Day 1 session on podcasting proves to be enlightening

CHENNAI: Did you know that the sub Rs.1,500 `Made in China’ MP3 player could be used just as effectively as the ipod Nano for recording interviews and creating audio podcasts? Or that a Rs.150 telephone adapter could be used for recording phone conversations on the PC?, the two-day `unconference’ on podcasting that opened at Tidel Park on Saturday, was as much about myth busting as it was about how to create killer audio and video podcasts using minimal investment.

Simple tools

Speakers demonstrated how simple tools could be used for creating audio podcasting without spending much.

Most MP3 players with recording facilities could be used for recording interviews or speeches. Free audio editing software are available on open source repository,, including Audacity, which could later be used to create a professional podcast. The podcasts could be hosted once again on free hosting sites.

The key, of course, would be in keeping the file sizes short so that low bandwidth and frequent buffering do not bog down the listener. Several bloggers said podcasting presented the unique opportunity for many to run their own shows on the Web.

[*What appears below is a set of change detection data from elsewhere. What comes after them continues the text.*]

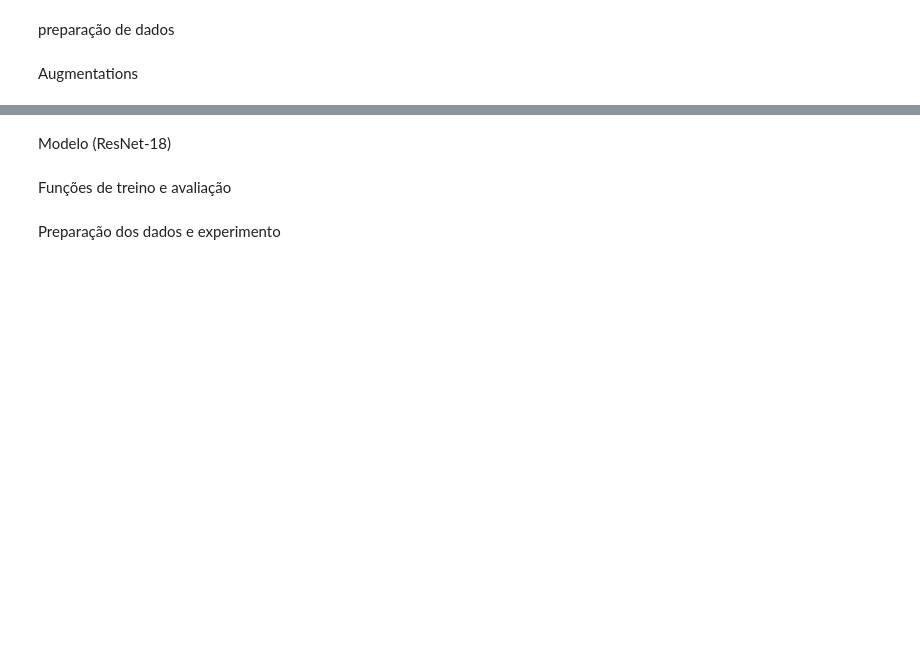
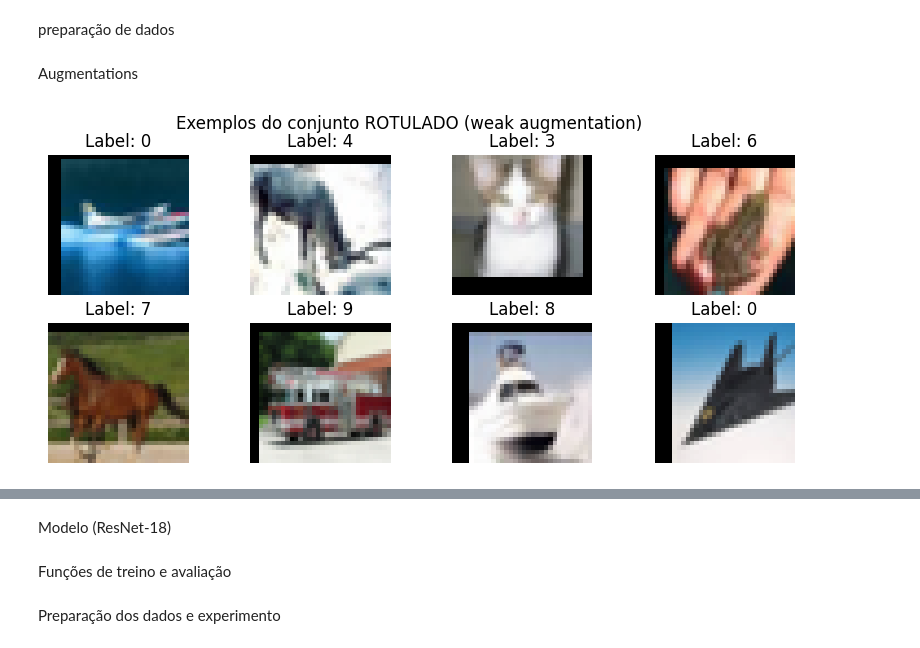
Before and after one commit to PAULA-123/FixMatch_deep_learning, a Jupyter notebook: FixMatch.ipynb, the cells around one changed output, grey strips where cells are left out. Saved outputs shown, nothing was run; the diff lists cells and outputs as text; code cells hidden in the pictures; blank space fills up the shorter version.

```diff
--- a/FixMatch.ipynb
+++ b/FixMatch.ipynb
@@ -139,3 +142,27 @@ test_tf = T.Compose([
     T.ToTensor(),
     T.Normalize((0.4914,0.4822,0.4465),(0.247,0.243,0.261))
 ])
+# %%
+
+# Função para reverter a normalização (para visualização correta)
+def denormalize(img_tensor):
+    mean = np.array([0.4914, 0.4822, 0.4465])
+    std = np.array([0.247, 0.243, 0.261])
+    img = img_tensor.permute(1, 2, 0).cpu().numpy()
+    img = std * img + mean
+    img = np.clip(img, 0, 1)
+    return img
+
+# Carregar alguns exemplos do conjunto rotulado
+images, labels = next(iter(labeled_loader))
+
+plt.figure(figsize=(10, 4))
+for i in range(8):
+    plt.subplot(2, 4, i + 1)
+    plt.imshow(denormalize(images[i]))
+    plt.title(f"Label: {labels[i].item()}")
+    plt.axis("off")
+plt.suptitle("Exemplos do conjunto ROTULADO (weak augmentation)")
+plt.show()
+# %% [output]
+[figure, added]
```
Also changed, not shown: parts of 5 cells of this notebook.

S. Kiruba Shankar, who interviews CEOs for his, said not everyone could become a television or a radio show host. But thanks to the Internet, it was now possible for anyone to create his or her own show.

Professional singer Chinmayi K. Sripada gave the participants a few tips on how to create good audio interviews. Kartik Kannan, one of city’s avid bloggers, demonstrated how podcasts could be cast in less than 10 minutes. The Tidel Park auditorium was buzzing with activity through the day, as participants nominated themselves as speakers, shared `gyan’ on podcasting, argued about the best approach `non-techies,’ broke for lunch, learnt about podcasting etiquette and discussed if indeed there was money to be made.

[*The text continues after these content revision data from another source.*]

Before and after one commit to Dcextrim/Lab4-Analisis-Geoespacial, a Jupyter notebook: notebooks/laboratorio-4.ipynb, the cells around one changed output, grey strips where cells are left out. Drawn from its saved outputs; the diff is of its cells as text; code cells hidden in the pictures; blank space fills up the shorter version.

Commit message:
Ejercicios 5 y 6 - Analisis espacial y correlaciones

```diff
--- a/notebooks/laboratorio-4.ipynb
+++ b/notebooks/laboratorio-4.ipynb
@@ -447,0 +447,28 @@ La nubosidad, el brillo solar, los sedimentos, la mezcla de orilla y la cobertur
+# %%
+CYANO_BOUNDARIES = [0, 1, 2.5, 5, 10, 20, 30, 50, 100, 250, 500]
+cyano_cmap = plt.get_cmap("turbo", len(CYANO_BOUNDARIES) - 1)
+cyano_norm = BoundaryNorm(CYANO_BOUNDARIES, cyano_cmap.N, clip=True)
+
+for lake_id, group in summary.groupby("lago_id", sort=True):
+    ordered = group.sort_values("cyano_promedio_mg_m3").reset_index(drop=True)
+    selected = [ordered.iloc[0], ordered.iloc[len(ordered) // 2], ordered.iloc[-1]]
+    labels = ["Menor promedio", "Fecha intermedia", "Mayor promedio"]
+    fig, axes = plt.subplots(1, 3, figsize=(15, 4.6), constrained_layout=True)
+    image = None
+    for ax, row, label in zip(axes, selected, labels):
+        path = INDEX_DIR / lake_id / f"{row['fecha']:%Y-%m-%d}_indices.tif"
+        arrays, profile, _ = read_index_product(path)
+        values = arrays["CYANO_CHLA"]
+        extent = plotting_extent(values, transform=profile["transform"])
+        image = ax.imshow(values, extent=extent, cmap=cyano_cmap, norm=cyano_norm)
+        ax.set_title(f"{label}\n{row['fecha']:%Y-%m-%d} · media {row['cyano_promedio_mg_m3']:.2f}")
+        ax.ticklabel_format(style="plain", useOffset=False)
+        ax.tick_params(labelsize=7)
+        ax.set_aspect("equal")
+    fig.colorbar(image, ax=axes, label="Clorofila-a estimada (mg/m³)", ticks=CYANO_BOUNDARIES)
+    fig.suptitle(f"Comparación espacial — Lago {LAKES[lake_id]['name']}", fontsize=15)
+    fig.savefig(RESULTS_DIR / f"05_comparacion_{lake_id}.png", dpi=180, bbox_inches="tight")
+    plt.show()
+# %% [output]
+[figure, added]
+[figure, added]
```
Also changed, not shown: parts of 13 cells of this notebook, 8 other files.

Elated by the response

The Knowledge Foundation, the city-based not-for-profit organisation behind the event, was once again elated at the response.

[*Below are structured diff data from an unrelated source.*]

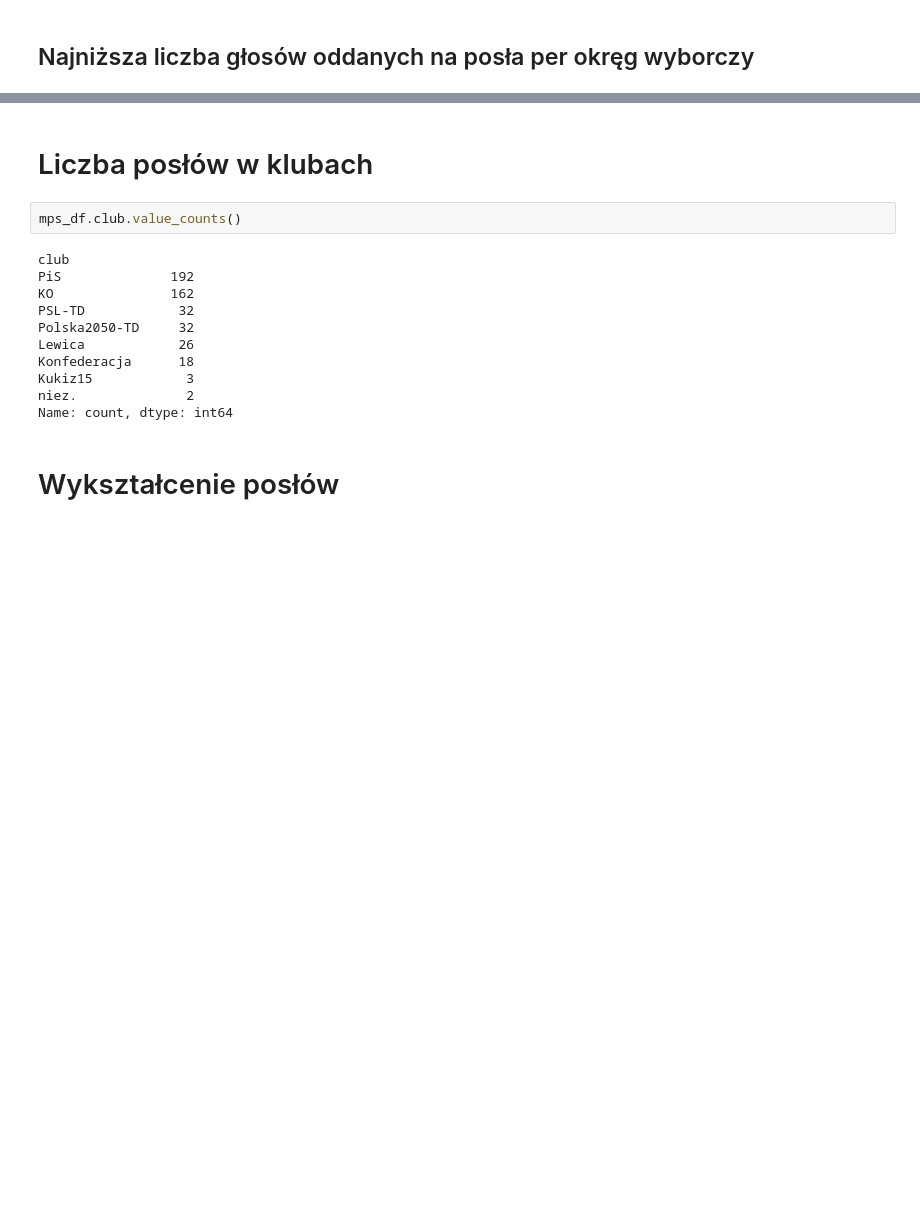
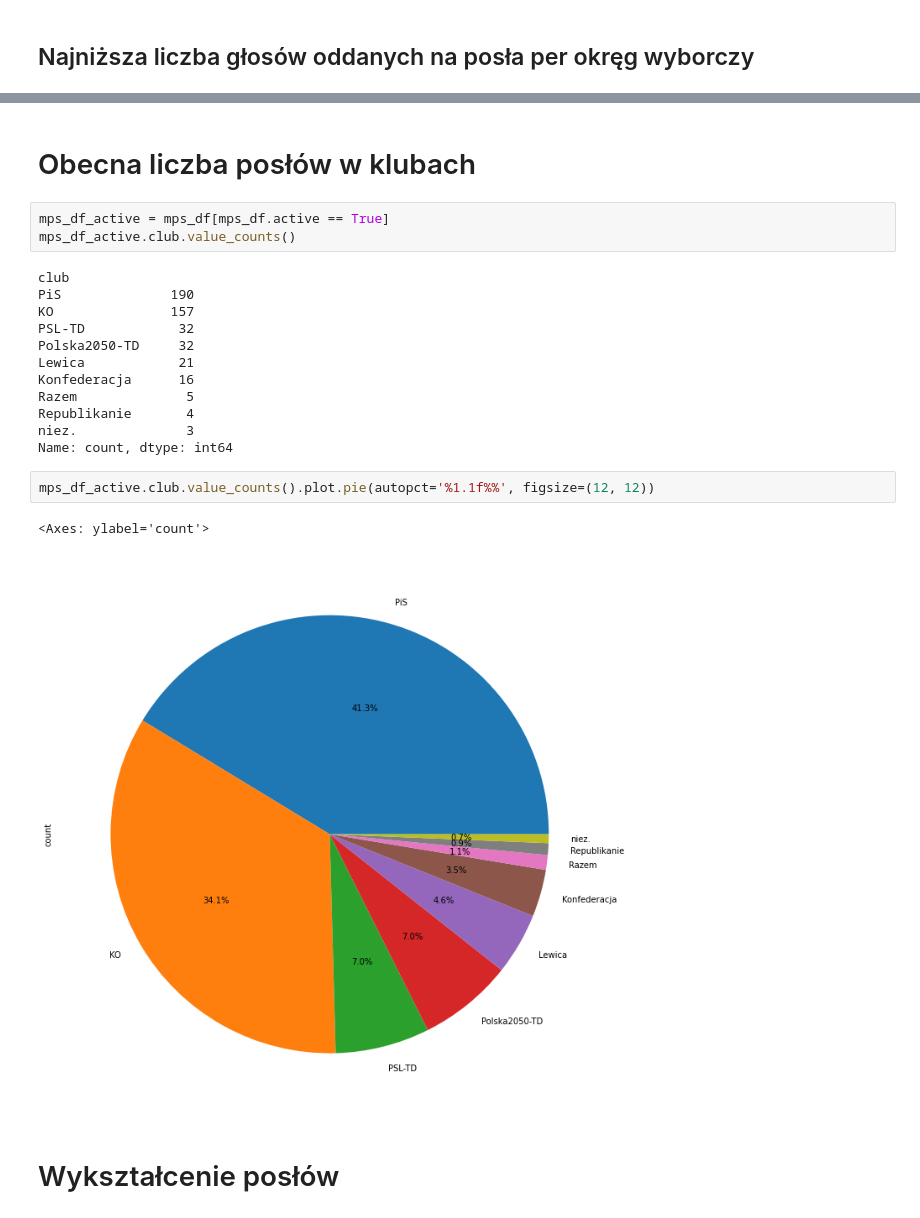
Before and after one commit to michalszycha/polish-sejm-check, a Jupyter notebook: mps.ipynb, the cells around one changed output, grey strips where cells are left out. Drawn from its saved outputs; the diff is of its cells as text; blank space fills up the shorter version.

```diff
--- a/mps.ipynb
+++ b/mps.ipynb
@@ -106,19 +108,26 @@ niez.            16356
 Name: numberOfVotes, dtype: int32
 # %% [markdown]
-# Liczba posłów w klubach
+# Obecna liczba posłów w klubach
 # %%
-mps_df.club.value_counts()
+mps_df_active = mps_df[mps_df.active == True]
+mps_df_active.club.value_counts()
 # %% [output]
 club
-PiS              192
-KO               162
+PiS              190
+KO               157
 PSL-TD            32
 Polska2050-TD     32
-Lewica            26
-Konfederacja      18
-Kukiz15            3
-niez.              2
+Lewica            21
+Konfederacja      16
+Razem              5
+Republikanie       4
+niez.              3
 Name: count, dtype: int64
+# %%
+mps_df_active.club.value_counts().plot.pie(autopct='%1.1f%%', figsize=(12, 12))
+# %% [output]
+<Axes: ylabel='count'>
+[figure, added]
 # %% [markdown]
 # Wykształcenie posłów
 # %%
```
Also changed, not shown: parts of 17 cells of this notebook, 1 other file.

This is its sixth event following the Barcamp in February 2006, Blogcamp in September 2006, in January 2007, Wikicamp in February and Momo in May and on most occasions it has been able to pull off events that have enthused more than anything else. continues on Sunday, with a focus on video podcasting.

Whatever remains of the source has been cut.